The Senate, which forms the States-General of the Netherlands together with the House of Representatives, called on the government to waive the obligation to repay the entire home loan in the course of thirty years and advocates the obligation to only pay half in the same period.
"We should just not do that, I give you on a note that if the budget commissioner (Olli Rehn) hears that, he says the Netherlands postpones tackling imbalances yet again," he warned.
The Dutch Bureau for Economic Policy Analysis (CPB) and the Dutch National Bank (DNB) recently announced the Dutch budget deficit will end up at 3.3 percent and 3.5 percent respectively next year, both above the EU limit of 3 percent. The Dutch government had earlier hoped for a deficit of 2.7 percent. The rising budget deficit led to new discussions on whether to abide by the rules.
"Economic conditions have deteriorated throughout the eurozone," Dijsselbloem said. "So that might make the discussion different. But it seems politically unwise for me to anticipate now. It is not in our interest to lead this discussion."
The 46-year-old politician who became finance minister in the new Dutch government in November has emerged as favorite to succeed Jean-Claude Juncker as the next president of the Eurogroup, the meetings of eurozone finance ministers.
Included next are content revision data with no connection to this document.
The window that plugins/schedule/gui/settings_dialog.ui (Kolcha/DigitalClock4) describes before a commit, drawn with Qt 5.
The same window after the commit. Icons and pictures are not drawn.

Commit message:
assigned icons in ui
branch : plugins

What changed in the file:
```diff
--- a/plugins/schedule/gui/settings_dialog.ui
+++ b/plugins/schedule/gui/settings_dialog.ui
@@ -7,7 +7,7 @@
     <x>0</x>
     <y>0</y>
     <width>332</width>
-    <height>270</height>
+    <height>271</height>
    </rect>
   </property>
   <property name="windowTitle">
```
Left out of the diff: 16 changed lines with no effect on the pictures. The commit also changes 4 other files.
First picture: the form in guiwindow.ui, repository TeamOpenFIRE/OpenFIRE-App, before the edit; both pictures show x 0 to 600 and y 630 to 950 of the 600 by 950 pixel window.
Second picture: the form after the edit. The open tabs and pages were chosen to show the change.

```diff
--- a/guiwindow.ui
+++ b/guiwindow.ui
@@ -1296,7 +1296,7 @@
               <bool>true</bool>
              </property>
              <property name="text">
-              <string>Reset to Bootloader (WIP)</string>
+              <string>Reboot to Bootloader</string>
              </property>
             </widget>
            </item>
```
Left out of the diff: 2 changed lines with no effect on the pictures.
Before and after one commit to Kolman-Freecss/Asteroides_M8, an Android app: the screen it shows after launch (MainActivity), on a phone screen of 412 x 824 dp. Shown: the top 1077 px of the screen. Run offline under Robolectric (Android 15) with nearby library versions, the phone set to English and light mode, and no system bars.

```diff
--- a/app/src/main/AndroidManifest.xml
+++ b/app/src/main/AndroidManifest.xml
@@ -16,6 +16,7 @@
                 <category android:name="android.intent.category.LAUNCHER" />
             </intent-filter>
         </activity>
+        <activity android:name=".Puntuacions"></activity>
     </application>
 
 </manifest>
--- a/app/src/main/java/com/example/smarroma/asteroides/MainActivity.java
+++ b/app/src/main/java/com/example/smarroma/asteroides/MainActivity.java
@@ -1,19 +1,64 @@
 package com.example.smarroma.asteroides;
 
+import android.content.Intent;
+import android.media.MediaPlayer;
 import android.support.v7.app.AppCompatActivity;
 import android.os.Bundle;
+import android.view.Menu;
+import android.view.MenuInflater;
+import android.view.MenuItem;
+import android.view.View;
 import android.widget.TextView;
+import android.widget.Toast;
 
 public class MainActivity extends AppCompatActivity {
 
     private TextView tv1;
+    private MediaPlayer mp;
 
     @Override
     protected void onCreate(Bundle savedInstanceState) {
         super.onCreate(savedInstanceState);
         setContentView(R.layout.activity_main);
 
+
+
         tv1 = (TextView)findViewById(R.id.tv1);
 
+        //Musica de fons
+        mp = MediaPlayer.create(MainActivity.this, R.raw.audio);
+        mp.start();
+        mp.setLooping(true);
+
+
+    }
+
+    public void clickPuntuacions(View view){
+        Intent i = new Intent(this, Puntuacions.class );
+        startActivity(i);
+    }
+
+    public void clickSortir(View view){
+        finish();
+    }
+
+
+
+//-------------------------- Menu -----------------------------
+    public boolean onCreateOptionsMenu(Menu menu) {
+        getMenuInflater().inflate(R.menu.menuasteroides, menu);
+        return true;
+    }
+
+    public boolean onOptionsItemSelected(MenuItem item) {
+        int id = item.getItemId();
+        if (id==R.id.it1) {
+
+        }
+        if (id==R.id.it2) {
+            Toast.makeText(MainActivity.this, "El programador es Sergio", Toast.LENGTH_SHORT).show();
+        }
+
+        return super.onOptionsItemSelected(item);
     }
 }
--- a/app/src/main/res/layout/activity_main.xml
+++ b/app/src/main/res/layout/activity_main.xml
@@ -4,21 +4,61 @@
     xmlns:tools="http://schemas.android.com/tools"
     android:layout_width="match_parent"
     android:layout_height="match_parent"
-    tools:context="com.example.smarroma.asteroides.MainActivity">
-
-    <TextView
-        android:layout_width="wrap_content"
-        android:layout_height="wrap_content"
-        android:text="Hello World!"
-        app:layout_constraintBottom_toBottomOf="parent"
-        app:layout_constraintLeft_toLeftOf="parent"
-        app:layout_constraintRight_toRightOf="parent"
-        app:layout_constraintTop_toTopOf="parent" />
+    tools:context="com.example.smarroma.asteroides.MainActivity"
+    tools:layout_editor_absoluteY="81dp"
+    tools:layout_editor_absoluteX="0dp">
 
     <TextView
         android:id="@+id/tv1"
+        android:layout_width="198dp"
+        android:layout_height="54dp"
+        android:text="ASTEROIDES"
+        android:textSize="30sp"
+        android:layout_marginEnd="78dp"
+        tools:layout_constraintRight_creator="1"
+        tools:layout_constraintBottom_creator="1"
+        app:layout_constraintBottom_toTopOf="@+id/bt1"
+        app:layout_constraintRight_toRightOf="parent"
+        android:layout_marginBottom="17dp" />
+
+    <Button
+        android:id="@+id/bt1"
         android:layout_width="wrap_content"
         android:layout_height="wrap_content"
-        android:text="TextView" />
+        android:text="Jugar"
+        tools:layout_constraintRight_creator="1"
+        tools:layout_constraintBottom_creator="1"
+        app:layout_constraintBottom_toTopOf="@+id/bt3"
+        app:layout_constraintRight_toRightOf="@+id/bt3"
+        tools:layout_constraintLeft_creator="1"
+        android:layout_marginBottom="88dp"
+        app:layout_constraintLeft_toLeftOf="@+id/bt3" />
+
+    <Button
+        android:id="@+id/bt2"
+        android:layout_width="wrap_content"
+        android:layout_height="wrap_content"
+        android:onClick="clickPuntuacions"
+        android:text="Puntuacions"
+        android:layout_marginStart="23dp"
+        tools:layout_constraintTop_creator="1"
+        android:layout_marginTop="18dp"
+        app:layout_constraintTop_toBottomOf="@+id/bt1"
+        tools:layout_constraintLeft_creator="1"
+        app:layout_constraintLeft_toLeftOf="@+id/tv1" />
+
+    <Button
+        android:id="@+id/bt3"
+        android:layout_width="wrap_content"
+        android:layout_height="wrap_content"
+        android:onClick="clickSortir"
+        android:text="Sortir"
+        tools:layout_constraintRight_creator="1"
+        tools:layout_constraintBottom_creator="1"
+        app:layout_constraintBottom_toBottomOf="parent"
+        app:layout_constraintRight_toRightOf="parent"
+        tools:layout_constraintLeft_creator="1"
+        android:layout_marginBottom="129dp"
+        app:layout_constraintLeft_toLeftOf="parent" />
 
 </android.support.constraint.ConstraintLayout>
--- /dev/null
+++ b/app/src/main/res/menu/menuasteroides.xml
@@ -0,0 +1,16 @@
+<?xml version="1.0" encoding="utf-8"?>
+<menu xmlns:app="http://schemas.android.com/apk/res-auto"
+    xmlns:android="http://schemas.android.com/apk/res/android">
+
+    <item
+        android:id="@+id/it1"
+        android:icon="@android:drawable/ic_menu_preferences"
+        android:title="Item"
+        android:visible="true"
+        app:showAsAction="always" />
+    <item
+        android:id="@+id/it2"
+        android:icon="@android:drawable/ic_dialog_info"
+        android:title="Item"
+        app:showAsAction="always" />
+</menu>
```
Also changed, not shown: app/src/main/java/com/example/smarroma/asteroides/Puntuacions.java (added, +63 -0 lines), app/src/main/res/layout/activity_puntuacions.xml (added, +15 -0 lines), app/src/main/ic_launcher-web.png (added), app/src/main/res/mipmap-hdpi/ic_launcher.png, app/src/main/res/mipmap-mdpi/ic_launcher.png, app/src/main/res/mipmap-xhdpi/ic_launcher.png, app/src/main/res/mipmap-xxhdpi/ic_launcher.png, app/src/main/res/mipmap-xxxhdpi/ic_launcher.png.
He has the backing of the French and German governments as well as of Herman Van Rompuy, the president of the European Council. He might be appointed at the next meeting of Ministers of Finance.